Copy the data below exactly, omitting any picture it contains.

[[ DATA EXTRACTS open ]]

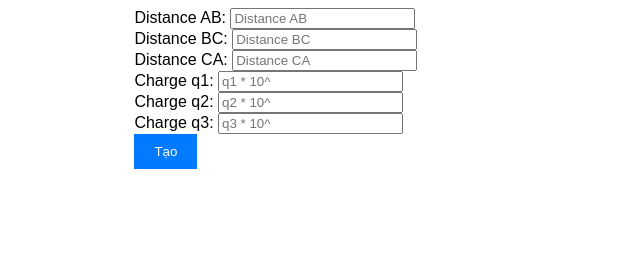
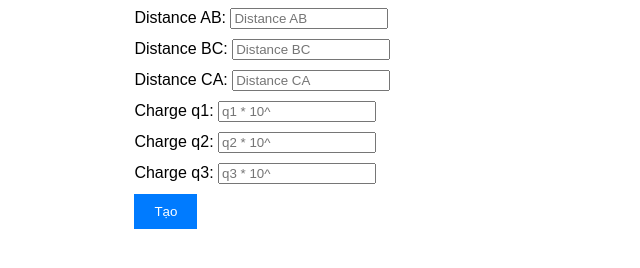
Before and after one commit to levi2602/LucDien_DienTruong, a plain HTML site: page index.html in a window 1280 px wide. Shown: the whole page, without its empty margins (0-640 px from the left). Drawn offline with Linux system fonts and the light colour scheme.

Commit message:
Update styles.css

```diff
--- a/styles.css
+++ b/styles.css
@@ -8,8 +8,9 @@ body {
     margin: 0 auto;
 }
 
-.point {
-    width: 100px;
+.distance,
+.charge {
+    width: 150px;
     margin-bottom: 10px;
 }
 
```
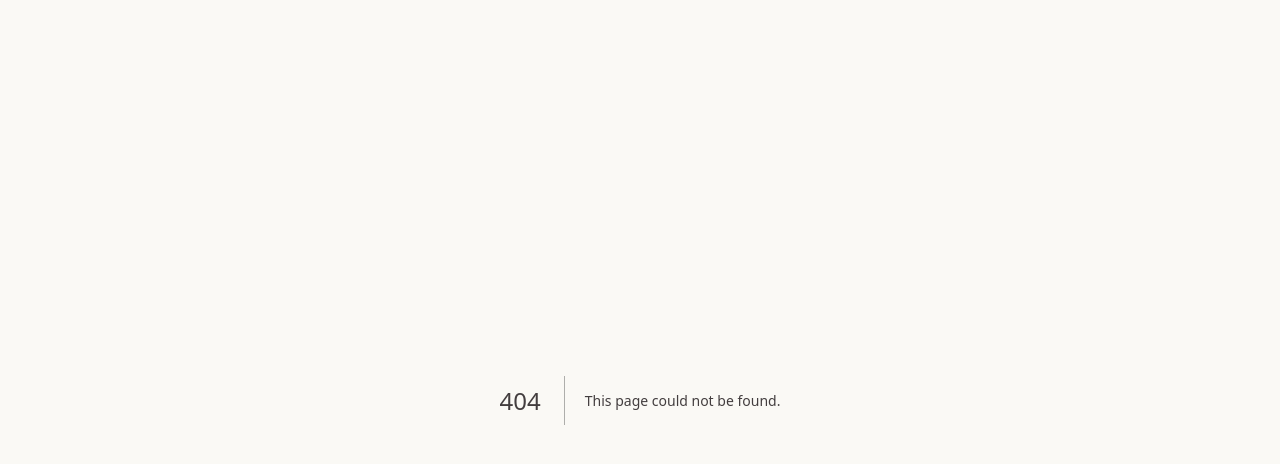
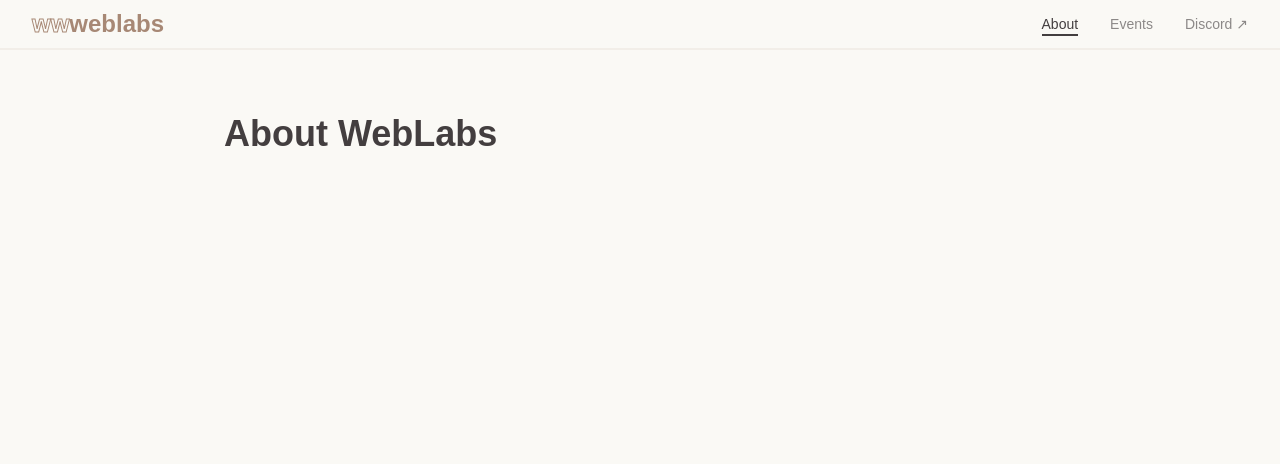
Before and after one commit to weblabsuw/site, a Next.js app: page /about in a window 1280 px wide. Before the commit this address had no page. Shown: the top 464 px of the page. Built offline with nearby package versions, Linux system fonts and the light colour scheme.

Commit message:
add empty about page

```diff
--- /dev/null
+++ b/app/about/page.tsx
@@ -0,0 +1,15 @@
+import Link from 'next/link';
+
+import Navbar from "@/components/navbar";
+
+export default function AboutPage() {
+  return (<>
+    <Navbar active="about"/>
+
+    <section className="container max-w-4xl px-8 py-16 leading-relaxed">
+      <h1 className="text-4xl font-extrabold">
+        About WebLabs
+      </h1>
+    </section>
+  </>);
+}
```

[[ DATA EXTRACTS closed ]]

> [EXPECTED OUTPUT]:
Before and after one commit to levi2602/LucDien_DienTruong, a plain HTML site: page index.html in a window 1280 px wide. Shown: the whole page, without its empty margins (0-640 px from the left). Drawn offline with Linux system fonts and the light colour scheme.

Commit message:
Update styles.css

```diff
--- a/styles.css
+++ b/styles.css
@@ -8,8 +8,9 @@ body {
     margin: 0 auto;
 }
 
-.point {
-    width: 100px;
+.distance,
+.charge {
+    width: 150px;
     margin-bottom: 10px;
 }
 
```
Before and after one commit to weblabsuw/site, a Next.js app: page /about in a window 1280 px wide. Before the commit this address had no page. Shown: the top 464 px of the page. Built offline with nearby package versions, Linux system fonts and the light colour scheme.

Commit message:
add empty about page

```diff
--- /dev/null
+++ b/app/about/page.tsx
@@ -0,0 +1,15 @@
+import Link from 'next/link';
+
+import Navbar from "@/components/navbar";
+
+export default function AboutPage() {
+  return (<>
+    <Navbar active="about"/>
+
+    <section className="container max-w-4xl px-8 py-16 leading-relaxed">
+      <h1 className="text-4xl font-extrabold">
+        About WebLabs
+      </h1>
+    </section>
+  </>);
+}
```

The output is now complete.